What's the Big Idea?

One common method of artificial carbon capture and storage involves injecting emissions deep into the Earth, which doesn't result in a potentially usable product. Natural carbon sinks, such as oceans and forests, use mineral carbonation to transform carbon dioxide into usable products, but the process takes a very long time to complete. Researcher Eric Kennedy says their challenge with the new plant "is to speed up [the natural] process to prevent CO2 emissions accumulating in the air in a cost-effective way."

Photo Credit: Shutterstock.com

Read it at Phys.org

LinkedIn meets Tinder in this mindful networking app

Swipe right to make the connections that could change your career.

Getty Images
Swipe right. Match. Meet over coffee or set up a call.

No, we aren't talking about Tinder.

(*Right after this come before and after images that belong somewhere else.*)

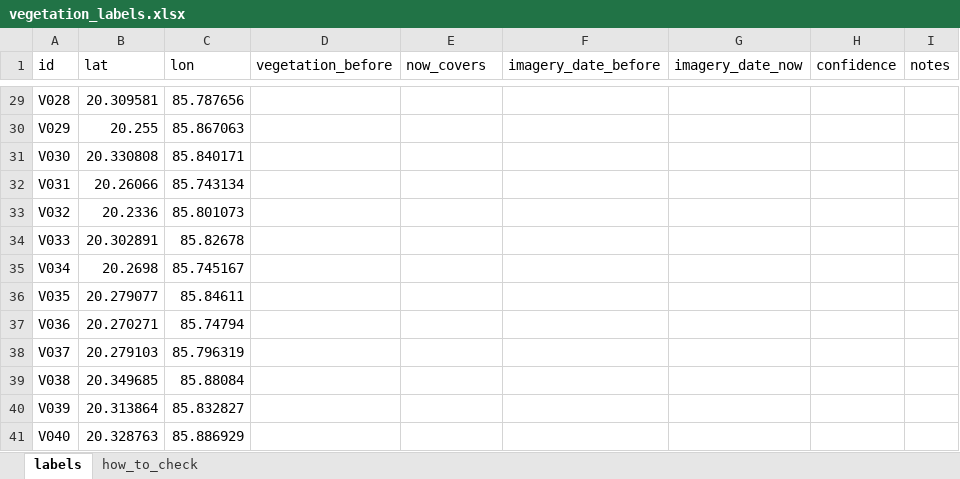
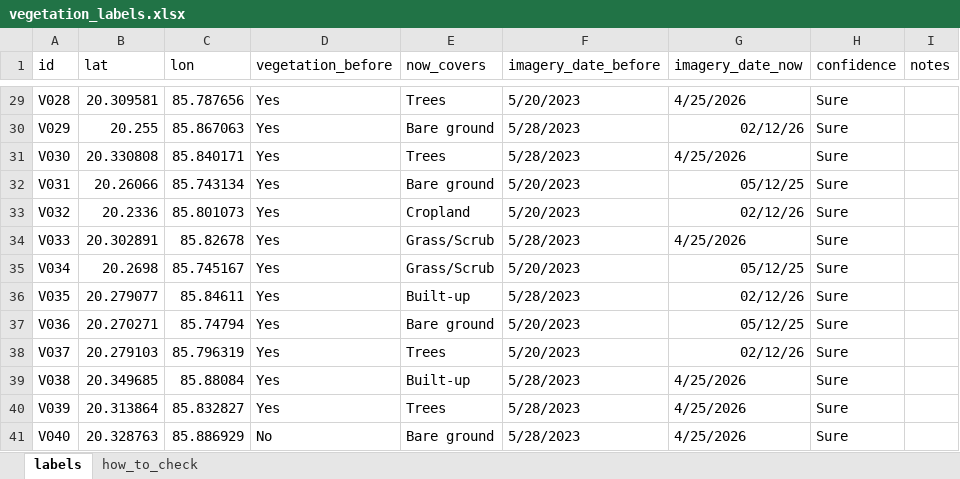
Before and after one commit to Hrytwik/geotact, an Excel workbook: validation/vegetation_check/vegetation_labels.xlsx, sheet labels, drawn as a sheet; only a part is shown, gaps mark what is left out; values as stored, in another font and other column widths than the file's, no borders; the diff covers the shown part only; the diff names each change by its address in the sheet, - before the commit and + after, or states it on an @@ line.

Commit message:
T15 scored: vegetation loss check does not meet the claim rule (user's accuracy 0.45, producer's 0.18); labels, plan and claims table synced

```diff
--- a/validation/vegetation_check/vegetation_labels.xlsx (sheet labels)
+++ b/validation/vegetation_check/vegetation_labels.xlsx (sheet labels)
-D29:D40 (vegetation_before): (empty)
+D29:D40 (vegetation_before): Yes
-E29 (now_covers): (empty)
+E29 (now_covers): Trees
-F29 (imagery_date_before): (empty)
+F29 (imagery_date_before): 5/20/2023
-G29 (imagery_date_now): (empty)
+G29 (imagery_date_now): 4/25/2026
-H29:H41 (confidence): (empty)
+H29:H41 (confidence): Sure
-E30 (now_covers): (empty)
+E30 (now_covers): Bare ground
-F30:F31 (imagery_date_before): (empty)
+F30:F31 (imagery_date_before): 5/28/2023
-G30 (imagery_date_now): (empty)
+G30 (imagery_date_now): 02/12/26
-E31 (now_covers): (empty)
+E31 (now_covers): Trees
-G31 (imagery_date_now): (empty)
+G31 (imagery_date_now): 4/25/2026
-E32 (now_covers): (empty)
+E32 (now_covers): Bare ground
-F32:F33 (imagery_date_before): (empty)
+F32:F33 (imagery_date_before): 5/20/2023
-G32 (imagery_date_now): (empty)
+G32 (imagery_date_now): 05/12/25
-E33 (now_covers): (empty)
+E33 (now_covers): Cropland
-G33 (imagery_date_now): (empty)
+G33 (imagery_date_now): 02/12/26
-E34:E35 (now_covers): (empty)
+E34:E35 (now_covers): Grass/Scrub
-F34 (imagery_date_before): (empty)
+F34 (imagery_date_before): 5/28/2023
-G34 (imagery_date_now): (empty)
+G34 (imagery_date_now): 4/25/2026
-F35 (imagery_date_before): (empty)
+F35 (imagery_date_before): 5/20/2023
-G35 (imagery_date_now): (empty)
+G35 (imagery_date_now): 05/12/25
-E36 (now_covers): (empty)
+E36 (now_covers): Built-up
-F36 (imagery_date_before): (empty)
+F36 (imagery_date_before): 5/28/2023
-G36 (imagery_date_now): (empty)
+G36 (imagery_date_now): 02/12/26
-E37 (now_covers): (empty)
+E37 (now_covers): Bare ground
-F37:F38 (imagery_date_before): (empty)
+F37:F38 (imagery_date_before): 5/20/2023
-G37 (imagery_date_now): (empty)
+G37 (imagery_date_now): 05/12/25
-E38 (now_covers): (empty)
+E38 (now_covers): Trees
-G38 (imagery_date_now): (empty)
+G38 (imagery_date_now): 02/12/26
-E39 (now_covers): (empty)
+E39 (now_covers): Built-up
-F39:F41 (imagery_date_before): (empty)
+F39:F41 (imagery_date_before): 5/28/2023
-G39:G41 (imagery_date_now): (empty)
+G39:G41 (imagery_date_now): 4/25/2026
-E40 (now_covers): (empty)
+E40 (now_covers): Trees
-D41 (vegetation_before): (empty)
+D41 (vegetation_before): No
-E41 (now_covers): (empty)
+E41 (now_covers): Bare ground
```
Also changed, not shown: 435 edited cells elsewhere in this sheet, 1 other file.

Introducing Shapr, a free app that helps people with synergistic professional goals and skill sets easily meet and collaborate.

Keep reading Show less

Dead – yes, dead – tardigrade found beneath Antarctica

A completely unexpected discovery beneath the ice.

(Goldstein Lab/Wkikpedia/Tigerspaws/Big Think)
Surprising Science
  • Scientists find remains of a tardigrade and crustaceans in a deep, frozen Antarctic lake.
  • The creatures' origin is unknown, and further study is ongoing.
  • Biology speaks up about Antarctica's history.
Keep reading Show less

This 1997 Jeff Bezos interview proves he saw the future coming

Jeff Bezos, the founder of Amazon.com, explains his plan for success.

Technology & Innovation
  • Jeff Bezos had a clear vision for Amazon.com from the start.
  • He was inspired by a statistic he learned while working at a hedge fund: In the '90s, web usage was growing at 2,300% a year.
  • Bezos explains why books, in particular, make for a perfect item to sell on the internet.
Keep reading Show less

Why are women more religious than men? Because men are more willing to take risks.

It's one factor that can help explain the religiosity gap.

Photo credit: Alina Strong on Unsplash
Culture & Religion
  • Sociologists have long observed a gap between the religiosity of men and women.
  • A recent study used data from several national surveys to compare religiosity, risk-taking preferences and demographic information among more than 20,000 American adolescents.
  • The results suggest that risk-taking preferences might partly explain the gender differences in religiosity.
Keep reading Show less